Some news reports suggest that Pardo kept his son a secret from Sylvia, and that she made up her mind to file for divorce this past year after learning about the boy and that Pardo reportedly continue to claim him as a dependent for tax purposes.
The Associated Press and Los Angeles Times offer more details of the financial and emotional unraveling of the Pardo marriage:
6 thoughts on “Santa Killer Massacre: I’m afraid that something like this could happen here”
This was an extreme case, but I’ve got a friend who has left her husband because he has a temper. To everyone else, he’s nice, easygoing on the outside. She’s left him and is trying to not fight too much about the finances. She’s worried that it will set him off.
“I’ve got a friend who has left her husband because he has a temper. To everyone else, he’s nice, easygoing on the outside.”>>I think that is more common than we think.
My husband was a typical nice guy. Liked by his friends and colleagues, or so I thought. I later found out he was stealing money from work and was being verbally abusive to employees. All that because he admitted that he was mentally ill. His nice guy cover was his way of coping in the world. I guess he’s still essentially a nice guy, if his illness didn’t get in the way.
This story should make us think about our values. It sounds like it was a lot about money between these two, not to justify what this man did. And i’m sure much more will come out about his background. But warring divorcing couples, sparring about money, and who gets custody of a dog, and people facing lay-offs, and huge health care costs. There’s something fundamentally sick about our whole society, and this Santa shooter guy was just a symptom of that.
New York Times has a story in today’s paper about how declining home values, and the rest of the economic downturn, are increasing tensions and making it even more difficult for couples to amicably and easily divide assets. >>http://www.nytimes.com/2008/12/30/us/30divorce.html?_r=1
If your female you say gee what went wrong? was a man involved?

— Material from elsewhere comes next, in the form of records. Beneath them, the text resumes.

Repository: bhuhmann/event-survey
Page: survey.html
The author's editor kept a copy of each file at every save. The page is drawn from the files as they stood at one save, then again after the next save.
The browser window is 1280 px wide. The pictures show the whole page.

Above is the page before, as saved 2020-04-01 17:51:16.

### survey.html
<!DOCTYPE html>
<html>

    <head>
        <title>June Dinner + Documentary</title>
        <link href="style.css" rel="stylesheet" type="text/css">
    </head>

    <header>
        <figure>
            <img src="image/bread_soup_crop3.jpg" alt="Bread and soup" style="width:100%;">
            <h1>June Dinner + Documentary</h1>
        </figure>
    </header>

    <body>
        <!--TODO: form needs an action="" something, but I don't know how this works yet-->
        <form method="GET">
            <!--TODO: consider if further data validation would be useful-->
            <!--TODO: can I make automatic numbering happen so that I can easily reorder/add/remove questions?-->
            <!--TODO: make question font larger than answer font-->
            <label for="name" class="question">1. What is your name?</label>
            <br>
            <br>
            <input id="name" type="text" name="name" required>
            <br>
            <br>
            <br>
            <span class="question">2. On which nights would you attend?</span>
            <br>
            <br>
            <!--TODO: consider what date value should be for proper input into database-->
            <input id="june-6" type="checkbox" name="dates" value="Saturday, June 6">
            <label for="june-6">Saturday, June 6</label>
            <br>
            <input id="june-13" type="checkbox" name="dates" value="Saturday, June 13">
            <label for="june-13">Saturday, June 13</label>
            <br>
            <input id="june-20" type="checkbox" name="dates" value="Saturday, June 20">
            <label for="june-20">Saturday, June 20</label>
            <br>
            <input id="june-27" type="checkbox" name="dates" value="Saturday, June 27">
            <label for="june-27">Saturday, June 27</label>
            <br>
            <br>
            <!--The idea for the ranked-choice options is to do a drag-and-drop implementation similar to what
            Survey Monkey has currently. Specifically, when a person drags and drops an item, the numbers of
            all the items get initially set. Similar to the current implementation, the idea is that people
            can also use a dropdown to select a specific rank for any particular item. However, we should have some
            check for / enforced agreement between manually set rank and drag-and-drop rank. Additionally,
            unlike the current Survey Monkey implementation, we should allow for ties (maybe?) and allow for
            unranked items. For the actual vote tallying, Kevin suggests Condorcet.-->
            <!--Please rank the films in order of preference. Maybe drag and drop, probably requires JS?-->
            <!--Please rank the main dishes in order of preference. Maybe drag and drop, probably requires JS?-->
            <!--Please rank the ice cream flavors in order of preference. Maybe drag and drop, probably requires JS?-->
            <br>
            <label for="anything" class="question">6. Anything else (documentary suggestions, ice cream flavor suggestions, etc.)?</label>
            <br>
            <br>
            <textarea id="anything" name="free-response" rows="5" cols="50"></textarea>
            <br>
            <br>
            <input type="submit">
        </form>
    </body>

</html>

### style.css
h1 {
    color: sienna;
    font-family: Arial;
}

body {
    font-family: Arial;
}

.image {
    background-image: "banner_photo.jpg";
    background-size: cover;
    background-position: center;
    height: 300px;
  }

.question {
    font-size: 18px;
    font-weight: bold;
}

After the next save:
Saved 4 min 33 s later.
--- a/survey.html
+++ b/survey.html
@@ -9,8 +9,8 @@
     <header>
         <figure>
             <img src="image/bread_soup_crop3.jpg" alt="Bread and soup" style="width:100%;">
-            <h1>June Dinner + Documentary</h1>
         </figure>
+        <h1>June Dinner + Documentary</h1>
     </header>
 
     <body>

Yep, thought so.
If your a man, you see people going what went wrong?
Then you go, was a woman involved?